Decolonizing climate change: stories of indigenous peoples

Wednesday, October 16, 2019 - 11:00am

Painting from Abbe Museum

Painting from Abbe Museum Buy this photo
Courtesy of Trina Pal

I am not an Indigenous person, nor am I First Nations. I acknowledge that I am writing this piece based solely on research and travel and do not represent the voices of Indigenous people across the world. However, I think it’s important that we listen to the experience and wisdom of Indigenous people in tackling an issue as large as climate change. As a nation, we have a lot to learn about our relationship with our surroundings. 

This past summer, I stopped by the Abbe Museum nestled in the middle of Bar Harbor, the largest town on Mount Desert Island, Maine. Mount Desert Island is more famously known for Acadia National Park, where I had spent the last three days hiking and exploring. Equally as important as national parks is the history of its land: Who originally inhabited this area of earth, and what are their stories? With this mindset, I stopped by the Abbe Museum on our last day in Bar Harbor, and a gentle, sloping cream-colored building with olive green trimmings welcomed me inside.

The Abbe Museum, a Smithsonian affiliate since 2013, is in collaboration with the Wabanaki, the People of the Dawn. The Wabanaki Confederacy includes the Abenaki, Maliseet, Micmac, Passamaquoddy and Penobscot Nations, all of whom have inhabited what is now known as Maine and Southeastern Canada for generations. The Wabanaki are known as the People of the Dawn due to their location in Turtle Island (now known as North America); they are the first people to see the sunrise over Turtle Island, and thus the first to see the dawn. 

Visiting the Abbe Museum made me rethink my environmental education thus far. I’d only learned about white, eurocentric environmental pioneers in middle and high school; names like Aldo Leopold, John Muir and Theodore Roosevelt may sound familiar to you. But what about Indigenous pioneers, who have lived in harmony with the environment for centuries to a much greater extent than settlers ever have? 

This is all part of a larger process of decolonizing environmental history and climate change, which, among other goals, includes understanding that Western ways of environmental thinking and teaching often overshadow perspectives of Indigenous people. Indigenous people around the world are protecting forests and their biodiversity, which sequesters carbon and protects natural resources. Indigenous people can teach us how to live sustainably through their agricultural practices, having depended on the environment their whole lives. Indigenous people are protesting against large oil companies and deforestation, recognizing that these practices contribute to increased worldwide greenhouse gas emissions. 

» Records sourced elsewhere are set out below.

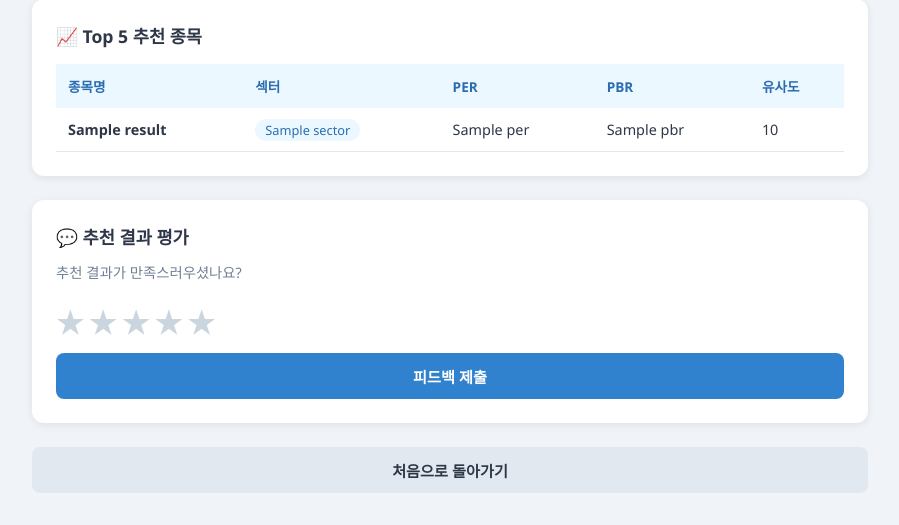
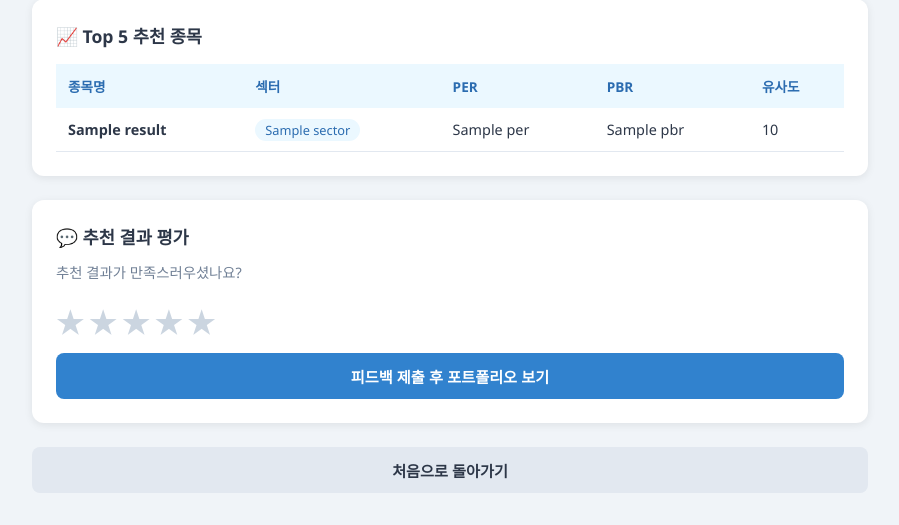
Before and after one commit to leedongho06/OSS_personalized_stock, a Flask app: template templates/result.html in a window 1280 px wide. Shown: the part 439-964 px from the top of the page, without its empty margins (190-1089 px from the left). Run offline with Flask 3, Linux system fonts and the light colour scheme; the template is opened without the code that fills it: most values are stand-ins (such as "Sample title", 1, 10 or a date in 2020).

Commit message:
feat: update result page with feedback to portfolio

```diff
--- a/templates/result.html
+++ b/templates/result.html
@@ -57,7 +57,7 @@
                     {% endfor %}
                 </div>
                 <button type="submit" class="btn btn-primary">
-                    피드백 제출
+                    피드백 제출 후 포트폴리오 보기
                 </button>
             </form>
         </div>
```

We can all learn from Indigenous perspectives on our climate crisis, and the Abbe Museum is no exception. The exhibit “wolankeyutomon: Take Care of Everything” focused on the conservation of sea life and emphasized the Wabanaki’s relationship with whales and other maritime creatures. The whale of Maine appears in Wabanaki stories as Bootup, whose back allowed for travel across the Western Atlantic, waters that are sacred to the Wabanaki. Whales have been poached and harpooned by humans for many years. Recently an equally alarming problem has come to light: the discovery of whales washed to shore with stomachs full of plastic products. 

The painting included in this article immediately caught my eye when I stepped into the exhibit, and for good reason. There are very few ways to misinterpret the message conveyed: Single-use plastics are threatening our marine biodiversity, including whales, one of the most ancient species on this earth. The Ziploc bag that you casually toss in the trash, the plastic fork that is thrown away instead of reused, the plastic bag that you insist is more convenient than a reusable one: All of this contributes to the problem. 

Too often, I’ve come across the perspective that climate change can only be solved by large corporations changing their methods of production. Yes, a huge part of the problem lies with big oil and political lobbying. But another part lies with our flawed understanding of what we can do, individually and collectively, to help the environment. Grassroots change is hard, but it can spread like wildfire if you allow it to. 

Undoubtedly, Indigenous people are welcome to these changing habits and have a breadth of knowledge to contribute to our understanding of the environment. A small panel tucked in the back of the Abbe Museum allowed visitors to input their personal commitments to help the environment on an iPad with the responses being projected continually on a large screen above. There’s more to this climate crisis than we think and spreading information from different cultures and ways of life is critical to our relationship with this planet.